◆ YOUR INSTRUCTIONS ◆
For the records that follow, say how many lines have the word "other" in them. Write the number and nothing more.

[Edit tracking data]

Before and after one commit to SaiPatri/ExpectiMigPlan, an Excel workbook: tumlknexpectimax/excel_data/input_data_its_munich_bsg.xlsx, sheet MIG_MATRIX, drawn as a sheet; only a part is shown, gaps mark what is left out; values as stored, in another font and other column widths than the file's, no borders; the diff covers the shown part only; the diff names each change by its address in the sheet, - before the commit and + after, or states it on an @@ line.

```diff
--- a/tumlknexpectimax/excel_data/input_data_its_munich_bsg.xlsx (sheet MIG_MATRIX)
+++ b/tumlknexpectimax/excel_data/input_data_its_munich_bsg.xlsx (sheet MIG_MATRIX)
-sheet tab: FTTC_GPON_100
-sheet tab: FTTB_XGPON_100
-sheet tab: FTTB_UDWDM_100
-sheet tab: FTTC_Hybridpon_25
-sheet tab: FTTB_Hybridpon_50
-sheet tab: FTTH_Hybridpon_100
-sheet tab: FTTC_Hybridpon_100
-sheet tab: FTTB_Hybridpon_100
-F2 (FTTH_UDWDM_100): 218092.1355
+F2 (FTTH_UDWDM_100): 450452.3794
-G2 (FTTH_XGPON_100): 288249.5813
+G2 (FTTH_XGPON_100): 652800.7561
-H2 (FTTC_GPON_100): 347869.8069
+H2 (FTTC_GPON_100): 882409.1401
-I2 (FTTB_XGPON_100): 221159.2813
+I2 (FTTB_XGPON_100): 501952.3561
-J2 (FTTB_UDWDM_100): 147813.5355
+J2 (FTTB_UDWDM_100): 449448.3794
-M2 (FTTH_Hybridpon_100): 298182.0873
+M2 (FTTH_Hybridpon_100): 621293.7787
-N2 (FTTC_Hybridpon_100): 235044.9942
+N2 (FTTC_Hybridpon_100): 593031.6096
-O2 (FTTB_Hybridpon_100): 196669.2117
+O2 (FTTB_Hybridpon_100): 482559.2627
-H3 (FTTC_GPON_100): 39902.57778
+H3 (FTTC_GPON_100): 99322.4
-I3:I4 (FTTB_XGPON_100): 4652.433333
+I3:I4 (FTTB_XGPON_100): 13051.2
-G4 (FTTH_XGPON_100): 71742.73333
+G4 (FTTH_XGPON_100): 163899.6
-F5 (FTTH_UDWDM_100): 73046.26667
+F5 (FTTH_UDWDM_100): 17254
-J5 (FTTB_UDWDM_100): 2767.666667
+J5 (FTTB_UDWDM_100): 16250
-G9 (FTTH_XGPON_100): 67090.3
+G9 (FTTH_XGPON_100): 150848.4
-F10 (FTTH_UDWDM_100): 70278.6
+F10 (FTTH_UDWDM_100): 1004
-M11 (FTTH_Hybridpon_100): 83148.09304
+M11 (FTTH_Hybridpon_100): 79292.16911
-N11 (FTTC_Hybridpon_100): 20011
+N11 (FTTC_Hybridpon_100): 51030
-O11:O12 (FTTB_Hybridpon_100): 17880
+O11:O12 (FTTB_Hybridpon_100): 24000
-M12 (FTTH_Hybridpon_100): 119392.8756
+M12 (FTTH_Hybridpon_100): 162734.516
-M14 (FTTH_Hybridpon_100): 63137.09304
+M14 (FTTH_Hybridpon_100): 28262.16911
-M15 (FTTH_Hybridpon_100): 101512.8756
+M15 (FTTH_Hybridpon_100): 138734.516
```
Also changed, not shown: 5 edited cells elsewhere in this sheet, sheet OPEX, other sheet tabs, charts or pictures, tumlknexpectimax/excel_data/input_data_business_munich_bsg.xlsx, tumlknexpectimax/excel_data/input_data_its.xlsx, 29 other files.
---
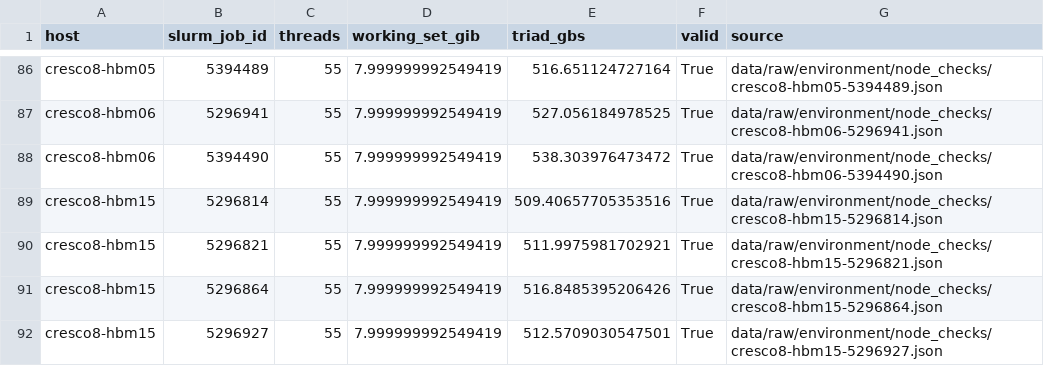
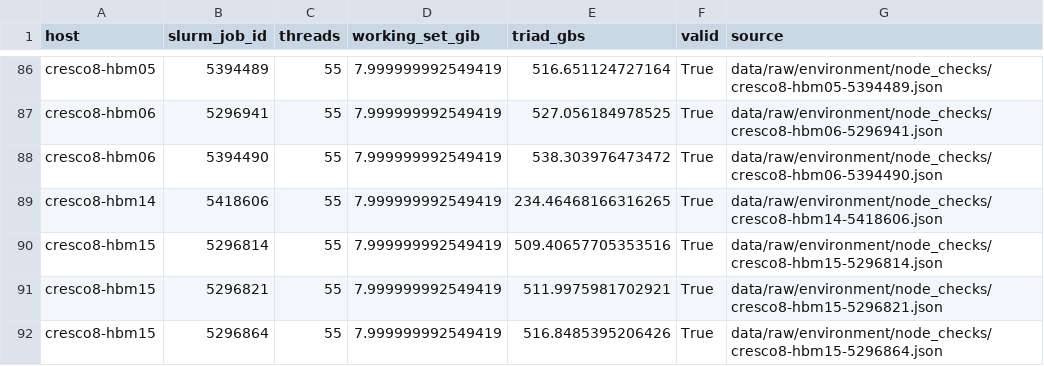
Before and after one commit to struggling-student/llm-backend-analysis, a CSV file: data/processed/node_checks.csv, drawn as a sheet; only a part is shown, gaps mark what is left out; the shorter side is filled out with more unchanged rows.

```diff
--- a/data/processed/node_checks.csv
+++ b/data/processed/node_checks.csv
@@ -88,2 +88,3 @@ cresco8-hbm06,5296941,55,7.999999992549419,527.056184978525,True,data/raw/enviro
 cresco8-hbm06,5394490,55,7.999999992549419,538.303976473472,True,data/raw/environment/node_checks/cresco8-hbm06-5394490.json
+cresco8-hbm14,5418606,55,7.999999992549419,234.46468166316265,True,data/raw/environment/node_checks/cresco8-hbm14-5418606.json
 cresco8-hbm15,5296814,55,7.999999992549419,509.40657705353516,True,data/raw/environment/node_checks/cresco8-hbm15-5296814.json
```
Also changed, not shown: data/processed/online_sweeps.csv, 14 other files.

◆ RESPONSE TO THIS TASK ◆
3